*The task*
The expected output is the full data, repeated exactly, without pictures.

*Record excerpts*

- - - -

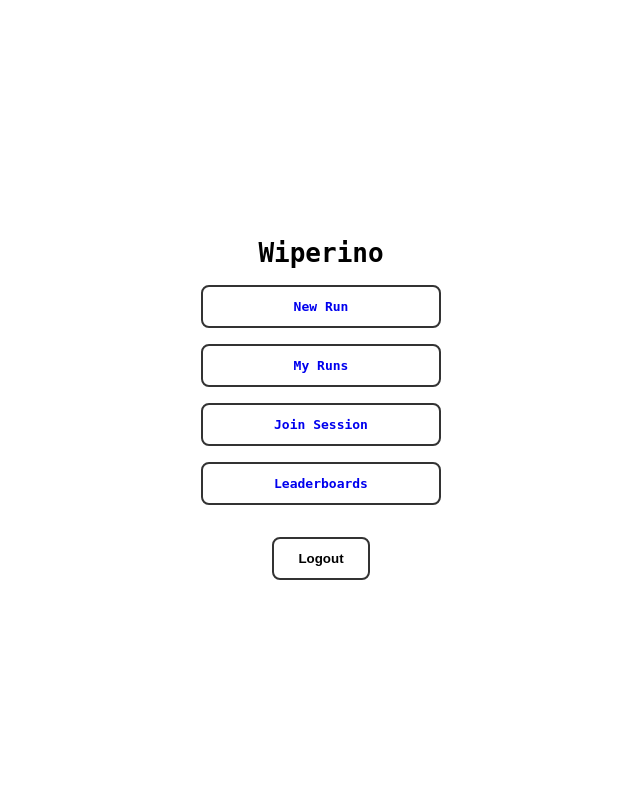
After one commit to hafbjorn109/wiperino, a Django app: page / in a window 1280 px wide. The commit adds this page. Shown: the whole page, without its empty margins (319-959 px from the left). Run offline with Django 5.2, Linux system fonts and the light colour scheme; the visitor is signed in with stand-in values (Sample User, id 1).

Commit message:
main dashboard frontend created

```diff
--- /dev/null
+++ b/playerhub/templates/playerhub/main_dashboard.html
@@ -0,0 +1,20 @@
+{% extends 'base.html' %}
+{% load static %}
+
+{% block content %}
+  <div class="dashboard">
+    <h1>Wiperino</h1>
+
+    <div class="section">
+      <a href="#" class="btn">New Run</a>
+      <a href="#" class="btn">My Runs</a>
+      <a href="#" class="btn">Join Session</a>
+      <a href="#" class="btn">Leaderboards</a>
+    </div>
+
+    <form method="post" action="{% url 'logout' %}">
+      {% csrf_token %}
+      <button type="submit" class="btn logout">Logout</button>
+    </form>
+  </div>
+{% endblock %}
--- a/playerhub/views.py
+++ b/playerhub/views.py
@@ -3,6 +3,8 @@ from rest_framework.permissions import IsAuthenticated
 from .models import Run, WipeCounter, Timer
 from .serializers import RunSerializer, WipeCounterSerializer, TimerSerializer
 from django.shortcuts import get_object_or_404
+from django.views.generic import TemplateView
+from django.contrib.auth.mixins import LoginRequiredMixin
 
 
 class RunListView(generics.ListCreateAPIView):
@@ -88,3 +90,12 @@ class TimerView(generics.RetrieveUpdateDestroyAPIView):
             run__id = self.kwargs['run_id'],
             run__user= self.request.user
         ), id=self.kwargs['timer_id'])
+
+
+class MainDashboardView(LoginRequiredMixin, TemplateView):
+    """
+    View responsible for displaying the main dashboard after user login.
+
+    Requires the user to be authenticated. Renders the main menu.
+    """
+    template_name = 'playerhub/main_dashboard.html'
--- /dev/null
+++ b/static/css/style.css
@@ -0,0 +1,48 @@
+body {
+  margin: 0;
+  padding: 0;
+  font-family: monospace;
+  background-color: #fff;
+}
+
+.dashboard {
+  display: flex;
+  flex-direction: column;
+  align-items: center;
+  justify-content: center;
+  padding: 3rem 1rem;
+  min-height: 100vh;
+  box-sizing: border-box;
+}
+
+.section {
+  display: flex;
+  flex-direction: column;
+  gap: 1rem;
+  width: 100%;
+  max-width: 240px;
+  margin-bottom: 2rem;
+}
+
+.btn {
+  padding: 0.75rem 1.5rem;
+  border: 2px solid #333;
+  border-radius: 8px;
+  background: white;
+  cursor: pointer;
+  text-decoration: none;
+  text-align: center;
+  font-weight: bold;
+  width: 100%;
+  box-sizing: border-box;
+  transition: background 0.2s;
+}
+
+.btn:hover {
+  background-color: #f2f2f2;
+}
+
+.logout {
+  width: 100%;
+  max-width: 240px;
+}
--- a/templates/base.html
+++ b/templates/base.html
@@ -1,20 +1,13 @@
 <!doctype html>
 <html lang="en">
+{% load static %}
 <head>
     <meta charset="UTF-8">
     <meta name="viewport" content="width=device-width, initial-scale=1">
     <title>Wiperino App</title>
+    <link rel="stylesheet" href="{% static 'css/style.css' %}">
 </head>
 <body>
-    <header>
-        Wiperino
-    </header>
-    {% if user.is_authenticated %}
-    <form method="post" action="{% url 'logout' %}">
-    {% csrf_token %}
-    <button type="submit">Logout</button>
-    </form>
-    {% endif %}
     <main>
         {% block content %}
         {% endblock %}
--- a/wiperino/settings.py
+++ b/wiperino/settings.py
@@ -149,3 +149,7 @@ STATIC_URL = 'static/'
 # https://docs.djangoproject.com/en/5.2/ref/settings/#default-auto-field
 
 DEFAULT_AUTO_FIELD = 'django.db.models.BigAutoField'
+
+LOGIN_URL = '/login/'
+
+STATICFILES_DIRS = [BASE_DIR / "static"]
--- a/wiperino/urls.py
+++ b/wiperino/urls.py
@@ -56,8 +56,11 @@ urlpatterns = [
     path('login/', users_views.LoginPageView.as_view(), name='login'),
     path('register/', users_views.RegisterPageView.as_view(), name='register'),
     path('logout/', users_views.LogoutPageView.as_view(), name='logout'),
+
     path('api/register/', users_views.RegisterView.as_view(), name='api-register'),
     path('api/login/', TokenObtainPairView.as_view(), name='api-login'),
     path('api/token/refresh/', TokenRefreshView.as_view(), name='api-token-refresh'),
 
+    path('', playerhub_views.MainDashboardView.as_view(), name='main-dashboard'),
+
 ]
```
Also changed, not shown: users/views.py (+12 -3 lines).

- - - -

*Solution for this exercise*
After one commit to hafbjorn109/wiperino, a Django app: page / in a window 1280 px wide. The commit adds this page. Shown: the whole page, without its empty margins (319-959 px from the left). Run offline with Django 5.2, Linux system fonts and the light colour scheme; the visitor is signed in with stand-in values (Sample User, id 1).

Commit message:
main dashboard frontend created

```diff
--- /dev/null
+++ b/playerhub/templates/playerhub/main_dashboard.html
@@ -0,0 +1,20 @@
+{% extends 'base.html' %}
+{% load static %}
+
+{% block content %}
+  <div class="dashboard">
+    <h1>Wiperino</h1>
+
+    <div class="section">
+      <a href="#" class="btn">New Run</a>
+      <a href="#" class="btn">My Runs</a>
+      <a href="#" class="btn">Join Session</a>
+      <a href="#" class="btn">Leaderboards</a>
+    </div>
+
+    <form method="post" action="{% url 'logout' %}">
+      {% csrf_token %}
+      <button type="submit" class="btn logout">Logout</button>
+    </form>
+  </div>
+{% endblock %}
--- a/playerhub/views.py
+++ b/playerhub/views.py
@@ -3,6 +3,8 @@ from rest_framework.permissions import IsAuthenticated
 from .models import Run, WipeCounter, Timer
 from .serializers import RunSerializer, WipeCounterSerializer, TimerSerializer
 from django.shortcuts import get_object_or_404
+from django.views.generic import TemplateView
+from django.contrib.auth.mixins import LoginRequiredMixin
 
 
 class RunListView(generics.ListCreateAPIView):
@@ -88,3 +90,12 @@ class TimerView(generics.RetrieveUpdateDestroyAPIView):
             run__id = self.kwargs['run_id'],
             run__user= self.request.user
         ), id=self.kwargs['timer_id'])
+
+
+class MainDashboardView(LoginRequiredMixin, TemplateView):
+    """
+    View responsible for displaying the main dashboard after user login.
+
+    Requires the user to be authenticated. Renders the main menu.
+    """
+    template_name = 'playerhub/main_dashboard.html'
--- /dev/null
+++ b/static/css/style.css
@@ -0,0 +1,48 @@
+body {
+  margin: 0;
+  padding: 0;
+  font-family: monospace;
+  background-color: #fff;
+}
+
+.dashboard {
+  display: flex;
+  flex-direction: column;
+  align-items: center;
+  justify-content: center;
+  padding: 3rem 1rem;
+  min-height: 100vh;
+  box-sizing: border-box;
+}
+
+.section {
+  display: flex;
+  flex-direction: column;
+  gap: 1rem;
+  width: 100%;
+  max-width: 240px;
+  margin-bottom: 2rem;
+}
+
+.btn {
+  padding: 0.75rem 1.5rem;
+  border: 2px solid #333;
+  border-radius: 8px;
+  background: white;
+  cursor: pointer;
+  text-decoration: none;
+  text-align: center;
+  font-weight: bold;
+  width: 100%;
+  box-sizing: border-box;
+  transition: background 0.2s;
+}
+
+.btn:hover {
+  background-color: #f2f2f2;
+}
+
+.logout {
+  width: 100%;
+  max-width: 240px;
+}
--- a/templates/base.html
+++ b/templates/base.html
@@ -1,20 +1,13 @@
 <!doctype html>
 <html lang="en">
+{% load static %}
 <head>
     <meta charset="UTF-8">
     <meta name="viewport" content="width=device-width, initial-scale=1">
     <title>Wiperino App</title>
+    <link rel="stylesheet" href="{% static 'css/style.css' %}">
 </head>
 <body>
-    <header>
-        Wiperino
-    </header>
-    {% if user.is_authenticated %}
-    <form method="post" action="{% url 'logout' %}">
-    {% csrf_token %}
-    <button type="submit">Logout</button>
-    </form>
-    {% endif %}
     <main>
         {% block content %}
         {% endblock %}
--- a/wiperino/settings.py
+++ b/wiperino/settings.py
@@ -149,3 +149,7 @@ STATIC_URL = 'static/'
 # https://docs.djangoproject.com/en/5.2/ref/settings/#default-auto-field
 
 DEFAULT_AUTO_FIELD = 'django.db.models.BigAutoField'
+
+LOGIN_URL = '/login/'
+
+STATICFILES_DIRS = [BASE_DIR / "static"]
--- a/wiperino/urls.py
+++ b/wiperino/urls.py
@@ -56,8 +56,11 @@ urlpatterns = [
     path('login/', users_views.LoginPageView.as_view(), name='login'),
     path('register/', users_views.RegisterPageView.as_view(), name='register'),
     path('logout/', users_views.LogoutPageView.as_view(), name='logout'),
+
     path('api/register/', users_views.RegisterView.as_view(), name='api-register'),
     path('api/login/', TokenObtainPairView.as_view(), name='api-login'),
     path('api/token/refresh/', TokenRefreshView.as_view(), name='api-token-refresh'),
 
+    path('', playerhub_views.MainDashboardView.as_view(), name='main-dashboard'),
+
 ]
```
Also changed, not shown: users/views.py (+12 -3 lines).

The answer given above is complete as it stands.